**What is needed**
Exactly as they stand, the data below are to be printed again.

**Data provided**

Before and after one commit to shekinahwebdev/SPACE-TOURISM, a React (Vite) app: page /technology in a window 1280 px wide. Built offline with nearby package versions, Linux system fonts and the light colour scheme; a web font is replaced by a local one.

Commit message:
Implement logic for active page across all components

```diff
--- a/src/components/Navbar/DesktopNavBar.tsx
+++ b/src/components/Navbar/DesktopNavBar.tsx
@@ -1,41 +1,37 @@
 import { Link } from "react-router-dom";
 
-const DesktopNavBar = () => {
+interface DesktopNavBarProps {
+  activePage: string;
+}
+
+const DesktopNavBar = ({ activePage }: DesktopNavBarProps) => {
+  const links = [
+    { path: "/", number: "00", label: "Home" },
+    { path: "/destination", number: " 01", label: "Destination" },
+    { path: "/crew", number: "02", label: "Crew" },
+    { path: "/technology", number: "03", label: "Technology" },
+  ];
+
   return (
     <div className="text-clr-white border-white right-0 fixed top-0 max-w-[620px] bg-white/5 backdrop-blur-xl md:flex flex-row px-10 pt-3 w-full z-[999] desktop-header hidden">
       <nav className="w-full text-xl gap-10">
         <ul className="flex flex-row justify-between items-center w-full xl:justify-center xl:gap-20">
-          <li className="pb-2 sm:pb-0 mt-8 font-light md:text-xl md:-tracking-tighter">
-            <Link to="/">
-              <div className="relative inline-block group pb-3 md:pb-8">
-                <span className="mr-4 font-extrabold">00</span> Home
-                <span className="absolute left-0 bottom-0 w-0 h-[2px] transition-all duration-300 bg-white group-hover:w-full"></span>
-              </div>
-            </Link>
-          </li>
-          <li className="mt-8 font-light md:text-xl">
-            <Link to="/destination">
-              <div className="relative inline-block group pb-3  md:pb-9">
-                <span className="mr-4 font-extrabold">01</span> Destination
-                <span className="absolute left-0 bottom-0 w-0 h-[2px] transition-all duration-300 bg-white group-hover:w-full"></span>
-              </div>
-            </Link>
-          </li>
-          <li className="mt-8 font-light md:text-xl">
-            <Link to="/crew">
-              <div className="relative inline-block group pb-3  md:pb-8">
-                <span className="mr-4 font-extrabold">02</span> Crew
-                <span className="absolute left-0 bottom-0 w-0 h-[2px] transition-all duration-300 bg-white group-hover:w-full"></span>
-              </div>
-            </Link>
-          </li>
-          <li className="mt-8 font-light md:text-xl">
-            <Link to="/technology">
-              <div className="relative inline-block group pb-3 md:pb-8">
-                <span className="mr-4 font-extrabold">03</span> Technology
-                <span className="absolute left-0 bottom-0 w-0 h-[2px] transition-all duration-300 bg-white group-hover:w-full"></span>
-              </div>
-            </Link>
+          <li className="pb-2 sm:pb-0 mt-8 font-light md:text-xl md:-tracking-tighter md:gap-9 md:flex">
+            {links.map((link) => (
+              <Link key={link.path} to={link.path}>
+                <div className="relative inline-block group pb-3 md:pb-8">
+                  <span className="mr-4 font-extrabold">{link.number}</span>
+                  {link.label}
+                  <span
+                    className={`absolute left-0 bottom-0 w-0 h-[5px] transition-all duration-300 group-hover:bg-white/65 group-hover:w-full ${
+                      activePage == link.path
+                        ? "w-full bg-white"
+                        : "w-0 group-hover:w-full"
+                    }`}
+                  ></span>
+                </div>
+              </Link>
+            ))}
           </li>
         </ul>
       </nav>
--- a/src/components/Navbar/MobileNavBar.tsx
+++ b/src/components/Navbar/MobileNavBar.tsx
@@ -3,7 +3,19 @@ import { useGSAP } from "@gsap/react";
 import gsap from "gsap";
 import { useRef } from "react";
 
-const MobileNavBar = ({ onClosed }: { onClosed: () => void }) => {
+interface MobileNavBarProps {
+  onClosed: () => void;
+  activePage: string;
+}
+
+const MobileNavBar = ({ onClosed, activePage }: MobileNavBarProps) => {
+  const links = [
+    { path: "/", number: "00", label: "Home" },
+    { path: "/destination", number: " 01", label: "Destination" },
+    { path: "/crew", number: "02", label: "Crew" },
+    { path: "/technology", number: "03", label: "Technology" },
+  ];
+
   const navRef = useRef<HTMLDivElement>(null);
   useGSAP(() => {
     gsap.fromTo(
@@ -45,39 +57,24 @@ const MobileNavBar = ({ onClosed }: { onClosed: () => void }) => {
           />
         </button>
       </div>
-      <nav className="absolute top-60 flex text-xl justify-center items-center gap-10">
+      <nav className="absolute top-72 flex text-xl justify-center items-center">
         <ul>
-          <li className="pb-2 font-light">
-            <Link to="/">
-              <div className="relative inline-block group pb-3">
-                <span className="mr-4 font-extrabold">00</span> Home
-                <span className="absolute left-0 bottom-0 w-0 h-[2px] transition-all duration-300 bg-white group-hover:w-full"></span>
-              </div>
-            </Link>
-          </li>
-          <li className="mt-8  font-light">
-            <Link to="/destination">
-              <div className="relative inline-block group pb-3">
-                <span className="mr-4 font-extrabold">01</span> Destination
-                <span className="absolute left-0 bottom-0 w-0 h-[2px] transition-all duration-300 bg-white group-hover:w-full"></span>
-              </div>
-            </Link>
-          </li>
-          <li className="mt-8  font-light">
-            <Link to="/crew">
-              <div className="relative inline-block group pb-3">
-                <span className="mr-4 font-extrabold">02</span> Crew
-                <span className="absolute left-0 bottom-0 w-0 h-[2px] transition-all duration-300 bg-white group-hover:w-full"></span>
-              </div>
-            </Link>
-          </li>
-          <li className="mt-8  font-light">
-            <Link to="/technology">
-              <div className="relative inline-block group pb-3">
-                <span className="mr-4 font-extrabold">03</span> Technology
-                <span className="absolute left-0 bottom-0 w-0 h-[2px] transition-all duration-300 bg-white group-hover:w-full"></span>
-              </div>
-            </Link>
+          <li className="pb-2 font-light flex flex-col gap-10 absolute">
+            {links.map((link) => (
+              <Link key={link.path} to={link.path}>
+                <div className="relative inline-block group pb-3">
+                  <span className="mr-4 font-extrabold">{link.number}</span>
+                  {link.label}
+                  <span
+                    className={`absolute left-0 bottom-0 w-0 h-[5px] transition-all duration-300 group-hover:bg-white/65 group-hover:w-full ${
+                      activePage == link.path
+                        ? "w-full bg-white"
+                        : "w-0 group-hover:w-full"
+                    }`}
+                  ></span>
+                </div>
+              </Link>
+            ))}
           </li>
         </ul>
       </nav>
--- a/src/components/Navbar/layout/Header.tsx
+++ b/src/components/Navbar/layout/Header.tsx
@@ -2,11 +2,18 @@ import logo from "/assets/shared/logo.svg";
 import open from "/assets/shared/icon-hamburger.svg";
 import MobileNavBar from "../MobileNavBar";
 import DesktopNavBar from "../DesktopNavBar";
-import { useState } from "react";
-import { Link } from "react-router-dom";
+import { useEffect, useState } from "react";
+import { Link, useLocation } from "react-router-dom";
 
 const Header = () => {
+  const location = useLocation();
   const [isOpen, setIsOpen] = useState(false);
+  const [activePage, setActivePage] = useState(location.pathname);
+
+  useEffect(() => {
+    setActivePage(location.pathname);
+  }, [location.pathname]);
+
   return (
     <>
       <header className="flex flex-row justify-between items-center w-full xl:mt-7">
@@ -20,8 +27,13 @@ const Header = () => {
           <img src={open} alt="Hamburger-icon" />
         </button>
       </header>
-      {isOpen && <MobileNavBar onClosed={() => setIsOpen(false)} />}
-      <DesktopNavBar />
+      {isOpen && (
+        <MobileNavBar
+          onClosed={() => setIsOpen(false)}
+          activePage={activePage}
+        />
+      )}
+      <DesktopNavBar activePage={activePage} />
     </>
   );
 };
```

**Solved problem**
Before and after one commit to shekinahwebdev/SPACE-TOURISM, a React (Vite) app: page /technology in a window 1280 px wide. Built offline with nearby package versions, Linux system fonts and the light colour scheme; a web font is replaced by a local one.

Commit message:
Implement logic for active page across all components

```diff
--- a/src/components/Navbar/DesktopNavBar.tsx
+++ b/src/components/Navbar/DesktopNavBar.tsx
@@ -1,41 +1,37 @@
 import { Link } from "react-router-dom";
 
-const DesktopNavBar = () => {
+interface DesktopNavBarProps {
+  activePage: string;
+}
+
+const DesktopNavBar = ({ activePage }: DesktopNavBarProps) => {
+  const links = [
+    { path: "/", number: "00", label: "Home" },
+    { path: "/destination", number: " 01", label: "Destination" },
+    { path: "/crew", number: "02", label: "Crew" },
+    { path: "/technology", number: "03", label: "Technology" },
+  ];
+
   return (
     <div className="text-clr-white border-white right-0 fixed top-0 max-w-[620px] bg-white/5 backdrop-blur-xl md:flex flex-row px-10 pt-3 w-full z-[999] desktop-header hidden">
       <nav className="w-full text-xl gap-10">
         <ul className="flex flex-row justify-between items-center w-full xl:justify-center xl:gap-20">
-          <li className="pb-2 sm:pb-0 mt-8 font-light md:text-xl md:-tracking-tighter">
-            <Link to="/">
-              <div className="relative inline-block group pb-3 md:pb-8">
-                <span className="mr-4 font-extrabold">00</span> Home
-                <span className="absolute left-0 bottom-0 w-0 h-[2px] transition-all duration-300 bg-white group-hover:w-full"></span>
-              </div>
-            </Link>
-          </li>
-          <li className="mt-8 font-light md:text-xl">
-            <Link to="/destination">
-              <div className="relative inline-block group pb-3  md:pb-9">
-                <span className="mr-4 font-extrabold">01</span> Destination
-                <span className="absolute left-0 bottom-0 w-0 h-[2px] transition-all duration-300 bg-white group-hover:w-full"></span>
-              </div>
-            </Link>
-          </li>
-          <li className="mt-8 font-light md:text-xl">
-            <Link to="/crew">
-              <div className="relative inline-block group pb-3  md:pb-8">
-                <span className="mr-4 font-extrabold">02</span> Crew
-                <span className="absolute left-0 bottom-0 w-0 h-[2px] transition-all duration-300 bg-white group-hover:w-full"></span>
-              </div>
-            </Link>
-          </li>
-          <li className="mt-8 font-light md:text-xl">
-            <Link to="/technology">
-              <div className="relative inline-block group pb-3 md:pb-8">
-                <span className="mr-4 font-extrabold">03</span> Technology
-                <span className="absolute left-0 bottom-0 w-0 h-[2px] transition-all duration-300 bg-white group-hover:w-full"></span>
-              </div>
-            </Link>
+          <li className="pb-2 sm:pb-0 mt-8 font-light md:text-xl md:-tracking-tighter md:gap-9 md:flex">
+            {links.map((link) => (
+              <Link key={link.path} to={link.path}>
+                <div className="relative inline-block group pb-3 md:pb-8">
+                  <span className="mr-4 font-extrabold">{link.number}</span>
+                  {link.label}
+                  <span
+                    className={`absolute left-0 bottom-0 w-0 h-[5px] transition-all duration-300 group-hover:bg-white/65 group-hover:w-full ${
+                      activePage == link.path
+                        ? "w-full bg-white"
+                        : "w-0 group-hover:w-full"
+                    }`}
+                  ></span>
+                </div>
+              </Link>
+            ))}
           </li>
         </ul>
       </nav>
--- a/src/components/Navbar/MobileNavBar.tsx
+++ b/src/components/Navbar/MobileNavBar.tsx
@@ -3,7 +3,19 @@ import { useGSAP } from "@gsap/react";
 import gsap from "gsap";
 import { useRef } from "react";
 
-const MobileNavBar = ({ onClosed }: { onClosed: () => void }) => {
+interface MobileNavBarProps {
+  onClosed: () => void;
+  activePage: string;
+}
+
+const MobileNavBar = ({ onClosed, activePage }: MobileNavBarProps) => {
+  const links = [
+    { path: "/", number: "00", label: "Home" },
+    { path: "/destination", number: " 01", label: "Destination" },
+    { path: "/crew", number: "02", label: "Crew" },
+    { path: "/technology", number: "03", label: "Technology" },
+  ];
+
   const navRef = useRef<HTMLDivElement>(null);
   useGSAP(() => {
     gsap.fromTo(
@@ -45,39 +57,24 @@ const MobileNavBar = ({ onClosed }: { onClosed: () => void }) => {
           />
         </button>
       </div>
-      <nav className="absolute top-60 flex text-xl justify-center items-center gap-10">
+      <nav className="absolute top-72 flex text-xl justify-center items-center">
         <ul>
-          <li className="pb-2 font-light">
-            <Link to="/">
-              <div className="relative inline-block group pb-3">
-                <span className="mr-4 font-extrabold">00</span> Home
-                <span className="absolute left-0 bottom-0 w-0 h-[2px] transition-all duration-300 bg-white group-hover:w-full"></span>
-              </div>
-            </Link>
-          </li>
-          <li className="mt-8  font-light">
-            <Link to="/destination">
-              <div className="relative inline-block group pb-3">
-                <span className="mr-4 font-extrabold">01</span> Destination
-                <span className="absolute left-0 bottom-0 w-0 h-[2px] transition-all duration-300 bg-white group-hover:w-full"></span>
-              </div>
-            </Link>
-          </li>
-          <li className="mt-8  font-light">
-            <Link to="/crew">
-              <div className="relative inline-block group pb-3">
-                <span className="mr-4 font-extrabold">02</span> Crew
-                <span className="absolute left-0 bottom-0 w-0 h-[2px] transition-all duration-300 bg-white group-hover:w-full"></span>
-              </div>
-            </Link>
-          </li>
-          <li className="mt-8  font-light">
-            <Link to="/technology">
-              <div className="relative inline-block group pb-3">
-                <span className="mr-4 font-extrabold">03</span> Technology
-                <span className="absolute left-0 bottom-0 w-0 h-[2px] transition-all duration-300 bg-white group-hover:w-full"></span>
-              </div>
-            </Link>
+          <li className="pb-2 font-light flex flex-col gap-10 absolute">
+            {links.map((link) => (
+              <Link key={link.path} to={link.path}>
+                <div className="relative inline-block group pb-3">
+                  <span className="mr-4 font-extrabold">{link.number}</span>
+                  {link.label}
+                  <span
+                    className={`absolute left-0 bottom-0 w-0 h-[5px] transition-all duration-300 group-hover:bg-white/65 group-hover:w-full ${
+                      activePage == link.path
+                        ? "w-full bg-white"
+                        : "w-0 group-hover:w-full"
+                    }`}
+                  ></span>
+                </div>
+              </Link>
+            ))}
           </li>
         </ul>
       </nav>
--- a/src/components/Navbar/layout/Header.tsx
+++ b/src/components/Navbar/layout/Header.tsx
@@ -2,11 +2,18 @@ import logo from "/assets/shared/logo.svg";
 import open from "/assets/shared/icon-hamburger.svg";
 import MobileNavBar from "../MobileNavBar";
 import DesktopNavBar from "../DesktopNavBar";
-import { useState } from "react";
-import { Link } from "react-router-dom";
+import { useEffect, useState } from "react";
+import { Link, useLocation } from "react-router-dom";
 
 const Header = () => {
+  const location = useLocation();
   const [isOpen, setIsOpen] = useState(false);
+  const [activePage, setActivePage] = useState(location.pathname);
+
+  useEffect(() => {
+    setActivePage(location.pathname);
+  }, [location.pathname]);
+
   return (
     <>
       <header className="flex flex-row justify-between items-center w-full xl:mt-7">
@@ -20,8 +27,13 @@ const Header = () => {
           <img src={open} alt="Hamburger-icon" />
         </button>
       </header>
-      {isOpen && <MobileNavBar onClosed={() => setIsOpen(false)} />}
-      <DesktopNavBar />
+      {isOpen && (
+        <MobileNavBar
+          onClosed={() => setIsOpen(false)}
+          activePage={activePage}
+        />
+      )}
+      <DesktopNavBar activePage={activePage} />
     </>
   );
 };
```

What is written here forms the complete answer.